= What you will do =
Below is a listing. Quote from it, exactly, the lines from the one containing "<p>Most video production" down to the one containing "<h2>Why does a", both ends included, and nothing else.

=== Records for the task ===

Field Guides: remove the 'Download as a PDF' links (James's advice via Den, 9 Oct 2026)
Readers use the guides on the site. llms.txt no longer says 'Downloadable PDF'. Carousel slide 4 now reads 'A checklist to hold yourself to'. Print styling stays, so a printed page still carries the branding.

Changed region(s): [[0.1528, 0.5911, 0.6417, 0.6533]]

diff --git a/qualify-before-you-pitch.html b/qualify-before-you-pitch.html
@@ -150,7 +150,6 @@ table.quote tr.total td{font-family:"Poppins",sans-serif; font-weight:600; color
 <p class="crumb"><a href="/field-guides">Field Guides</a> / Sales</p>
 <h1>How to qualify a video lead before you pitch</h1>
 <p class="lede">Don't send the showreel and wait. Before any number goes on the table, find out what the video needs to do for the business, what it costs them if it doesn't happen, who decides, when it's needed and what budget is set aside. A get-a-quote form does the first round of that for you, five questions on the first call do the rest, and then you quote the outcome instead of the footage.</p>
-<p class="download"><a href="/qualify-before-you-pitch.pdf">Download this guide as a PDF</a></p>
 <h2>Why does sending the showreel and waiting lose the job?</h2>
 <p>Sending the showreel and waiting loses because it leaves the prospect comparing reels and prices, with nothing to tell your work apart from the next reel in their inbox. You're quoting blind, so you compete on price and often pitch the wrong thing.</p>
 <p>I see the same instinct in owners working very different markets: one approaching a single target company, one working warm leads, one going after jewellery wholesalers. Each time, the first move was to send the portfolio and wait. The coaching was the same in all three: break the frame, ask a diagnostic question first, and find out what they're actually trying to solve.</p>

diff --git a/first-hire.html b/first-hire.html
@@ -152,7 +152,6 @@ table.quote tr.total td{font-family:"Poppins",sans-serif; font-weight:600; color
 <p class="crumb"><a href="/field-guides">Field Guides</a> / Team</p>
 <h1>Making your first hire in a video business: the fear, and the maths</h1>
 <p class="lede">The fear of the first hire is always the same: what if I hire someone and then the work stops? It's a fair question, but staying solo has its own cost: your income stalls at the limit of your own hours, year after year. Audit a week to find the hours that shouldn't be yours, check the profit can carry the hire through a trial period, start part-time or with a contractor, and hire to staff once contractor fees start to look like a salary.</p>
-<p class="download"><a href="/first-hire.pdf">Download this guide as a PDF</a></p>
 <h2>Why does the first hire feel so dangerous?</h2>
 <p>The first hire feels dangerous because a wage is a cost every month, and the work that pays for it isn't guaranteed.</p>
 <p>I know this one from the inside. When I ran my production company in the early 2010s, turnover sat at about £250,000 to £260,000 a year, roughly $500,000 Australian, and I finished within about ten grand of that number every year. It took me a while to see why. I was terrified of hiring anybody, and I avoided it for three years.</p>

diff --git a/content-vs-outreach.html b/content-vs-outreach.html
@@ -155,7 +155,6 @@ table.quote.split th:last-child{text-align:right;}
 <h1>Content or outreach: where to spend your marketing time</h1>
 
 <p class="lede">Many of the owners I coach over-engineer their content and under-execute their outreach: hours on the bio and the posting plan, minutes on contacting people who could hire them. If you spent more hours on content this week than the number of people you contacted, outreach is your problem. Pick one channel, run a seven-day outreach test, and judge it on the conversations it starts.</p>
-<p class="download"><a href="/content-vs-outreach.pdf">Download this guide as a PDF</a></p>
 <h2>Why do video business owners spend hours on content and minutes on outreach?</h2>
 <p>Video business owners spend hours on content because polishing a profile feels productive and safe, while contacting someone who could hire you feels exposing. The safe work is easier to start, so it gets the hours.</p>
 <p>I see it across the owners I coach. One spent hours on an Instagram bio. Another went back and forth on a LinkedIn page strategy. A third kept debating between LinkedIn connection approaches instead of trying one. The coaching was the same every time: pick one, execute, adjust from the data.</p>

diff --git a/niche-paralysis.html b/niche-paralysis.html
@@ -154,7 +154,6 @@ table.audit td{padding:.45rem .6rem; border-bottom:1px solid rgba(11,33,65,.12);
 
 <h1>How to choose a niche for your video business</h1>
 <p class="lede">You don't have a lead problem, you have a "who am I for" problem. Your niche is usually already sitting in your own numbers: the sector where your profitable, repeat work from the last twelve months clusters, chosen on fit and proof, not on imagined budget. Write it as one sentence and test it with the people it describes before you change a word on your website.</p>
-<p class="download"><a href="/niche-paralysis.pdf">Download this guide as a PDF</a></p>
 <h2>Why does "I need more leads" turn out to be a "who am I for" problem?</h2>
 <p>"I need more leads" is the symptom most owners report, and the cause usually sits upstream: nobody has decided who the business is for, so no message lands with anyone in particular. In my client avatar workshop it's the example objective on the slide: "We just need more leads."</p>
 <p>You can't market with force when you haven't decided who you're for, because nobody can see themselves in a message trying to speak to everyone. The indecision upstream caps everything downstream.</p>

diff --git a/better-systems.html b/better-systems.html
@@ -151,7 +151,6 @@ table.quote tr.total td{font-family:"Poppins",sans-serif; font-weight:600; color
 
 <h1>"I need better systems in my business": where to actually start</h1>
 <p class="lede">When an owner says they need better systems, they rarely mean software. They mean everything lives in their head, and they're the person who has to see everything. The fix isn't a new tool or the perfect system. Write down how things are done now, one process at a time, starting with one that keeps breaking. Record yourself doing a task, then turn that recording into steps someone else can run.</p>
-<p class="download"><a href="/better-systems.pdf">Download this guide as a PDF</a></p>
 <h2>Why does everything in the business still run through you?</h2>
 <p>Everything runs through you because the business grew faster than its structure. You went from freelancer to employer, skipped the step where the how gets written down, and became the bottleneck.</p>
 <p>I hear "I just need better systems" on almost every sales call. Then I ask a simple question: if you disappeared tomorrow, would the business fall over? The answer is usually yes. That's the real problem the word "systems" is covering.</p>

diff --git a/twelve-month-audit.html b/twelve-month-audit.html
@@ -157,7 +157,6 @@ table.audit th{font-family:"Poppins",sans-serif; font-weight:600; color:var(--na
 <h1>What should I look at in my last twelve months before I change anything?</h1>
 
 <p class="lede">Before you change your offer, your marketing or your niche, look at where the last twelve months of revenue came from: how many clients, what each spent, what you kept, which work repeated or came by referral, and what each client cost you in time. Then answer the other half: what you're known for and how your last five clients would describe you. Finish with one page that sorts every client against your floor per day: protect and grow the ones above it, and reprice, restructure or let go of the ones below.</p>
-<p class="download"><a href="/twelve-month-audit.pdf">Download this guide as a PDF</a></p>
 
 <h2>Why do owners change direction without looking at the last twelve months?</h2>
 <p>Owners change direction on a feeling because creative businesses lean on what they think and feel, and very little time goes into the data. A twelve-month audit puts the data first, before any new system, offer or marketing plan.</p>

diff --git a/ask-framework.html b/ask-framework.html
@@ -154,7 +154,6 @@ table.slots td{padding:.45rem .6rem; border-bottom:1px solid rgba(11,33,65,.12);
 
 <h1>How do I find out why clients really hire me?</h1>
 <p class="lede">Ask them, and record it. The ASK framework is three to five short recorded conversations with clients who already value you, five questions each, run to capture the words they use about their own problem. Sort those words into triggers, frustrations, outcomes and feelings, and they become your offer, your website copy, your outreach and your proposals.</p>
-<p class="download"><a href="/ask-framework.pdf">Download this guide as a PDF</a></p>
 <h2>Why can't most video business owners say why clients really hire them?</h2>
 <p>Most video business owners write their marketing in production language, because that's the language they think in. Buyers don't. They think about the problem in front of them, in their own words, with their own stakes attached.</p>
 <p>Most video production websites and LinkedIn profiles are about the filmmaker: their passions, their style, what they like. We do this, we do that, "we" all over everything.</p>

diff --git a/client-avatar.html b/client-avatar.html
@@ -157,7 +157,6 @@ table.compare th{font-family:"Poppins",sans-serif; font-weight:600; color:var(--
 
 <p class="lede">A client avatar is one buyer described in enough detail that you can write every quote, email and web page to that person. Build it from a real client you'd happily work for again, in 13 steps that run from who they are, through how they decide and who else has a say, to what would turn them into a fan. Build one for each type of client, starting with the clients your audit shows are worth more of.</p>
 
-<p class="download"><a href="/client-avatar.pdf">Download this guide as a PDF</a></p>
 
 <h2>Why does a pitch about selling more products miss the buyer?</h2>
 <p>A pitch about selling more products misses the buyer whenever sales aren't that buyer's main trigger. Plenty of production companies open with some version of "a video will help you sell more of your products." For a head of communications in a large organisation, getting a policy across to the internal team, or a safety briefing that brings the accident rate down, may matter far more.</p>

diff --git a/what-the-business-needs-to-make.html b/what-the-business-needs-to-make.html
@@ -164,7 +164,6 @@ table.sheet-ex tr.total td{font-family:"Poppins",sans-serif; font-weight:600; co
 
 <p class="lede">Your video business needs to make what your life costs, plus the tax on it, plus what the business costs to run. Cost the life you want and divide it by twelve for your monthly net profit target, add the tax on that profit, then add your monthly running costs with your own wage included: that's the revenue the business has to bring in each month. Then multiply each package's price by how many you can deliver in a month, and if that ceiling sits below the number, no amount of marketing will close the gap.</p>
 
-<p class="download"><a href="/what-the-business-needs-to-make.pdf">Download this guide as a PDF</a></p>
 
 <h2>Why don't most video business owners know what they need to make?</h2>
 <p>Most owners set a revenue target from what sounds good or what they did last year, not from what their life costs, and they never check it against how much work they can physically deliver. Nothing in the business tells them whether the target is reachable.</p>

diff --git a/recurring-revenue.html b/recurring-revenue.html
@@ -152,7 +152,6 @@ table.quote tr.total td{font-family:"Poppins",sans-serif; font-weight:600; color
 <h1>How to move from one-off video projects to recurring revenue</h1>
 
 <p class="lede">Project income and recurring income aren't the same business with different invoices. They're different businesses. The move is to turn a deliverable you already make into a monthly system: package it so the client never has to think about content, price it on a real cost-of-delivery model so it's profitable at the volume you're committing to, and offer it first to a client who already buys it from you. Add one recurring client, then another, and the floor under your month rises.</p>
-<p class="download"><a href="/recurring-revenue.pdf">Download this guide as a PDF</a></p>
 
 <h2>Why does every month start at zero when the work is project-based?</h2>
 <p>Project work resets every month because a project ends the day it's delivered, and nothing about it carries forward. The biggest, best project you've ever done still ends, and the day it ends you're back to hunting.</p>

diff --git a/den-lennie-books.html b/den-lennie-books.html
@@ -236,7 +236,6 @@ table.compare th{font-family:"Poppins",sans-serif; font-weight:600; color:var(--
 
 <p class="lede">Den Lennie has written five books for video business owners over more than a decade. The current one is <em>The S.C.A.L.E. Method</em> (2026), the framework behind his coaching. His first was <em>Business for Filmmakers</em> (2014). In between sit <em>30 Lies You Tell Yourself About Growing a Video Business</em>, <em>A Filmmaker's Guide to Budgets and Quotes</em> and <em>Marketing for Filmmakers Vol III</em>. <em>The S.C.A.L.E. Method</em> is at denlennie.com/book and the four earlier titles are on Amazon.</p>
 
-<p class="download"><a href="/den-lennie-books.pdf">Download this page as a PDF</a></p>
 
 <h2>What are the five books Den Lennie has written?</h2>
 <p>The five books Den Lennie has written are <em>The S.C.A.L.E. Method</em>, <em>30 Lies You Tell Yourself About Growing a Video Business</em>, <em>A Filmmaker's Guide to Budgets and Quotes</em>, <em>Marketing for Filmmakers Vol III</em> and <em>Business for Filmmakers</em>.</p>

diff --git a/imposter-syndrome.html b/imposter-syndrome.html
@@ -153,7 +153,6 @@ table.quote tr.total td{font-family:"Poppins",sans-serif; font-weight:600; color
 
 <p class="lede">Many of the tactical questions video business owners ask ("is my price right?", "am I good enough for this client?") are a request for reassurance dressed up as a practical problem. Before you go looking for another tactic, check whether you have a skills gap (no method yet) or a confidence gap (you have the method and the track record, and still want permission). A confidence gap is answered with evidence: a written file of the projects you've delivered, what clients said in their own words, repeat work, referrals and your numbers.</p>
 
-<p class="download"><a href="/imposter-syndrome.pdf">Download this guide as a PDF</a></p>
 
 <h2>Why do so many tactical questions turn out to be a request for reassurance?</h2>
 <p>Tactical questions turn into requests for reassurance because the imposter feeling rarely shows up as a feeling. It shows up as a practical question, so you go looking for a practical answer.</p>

===

= Written answer =
 <p>Most video production websites and LinkedIn profiles are about the filmmaker: their passions, their style, what they like. We do this, we do that, "we" all over everything.</p>

diff --git a/client-avatar.html b/client-avatar.html
@@ -157,7 +157,6 @@ table.compare th{font-family:"Poppins",sans-serif; font-weight:600; color:var(--
 
 <p class="lede">A client avatar is one buyer described in enough detail that you can write every quote, email and web page to that person. Build it from a real client you'd happily work for again, in 13 steps that run from who they are, through how they decide and who else has a say, to what would turn them into a fan. Build one for each type of client, starting with the clients your audit shows are worth more of.</p>
 
-<p class="download"><a href="/client-avatar.pdf">Download this guide as a PDF</a></p>
 
 <h2>Why does a pitch about selling more products miss the buyer?</h2>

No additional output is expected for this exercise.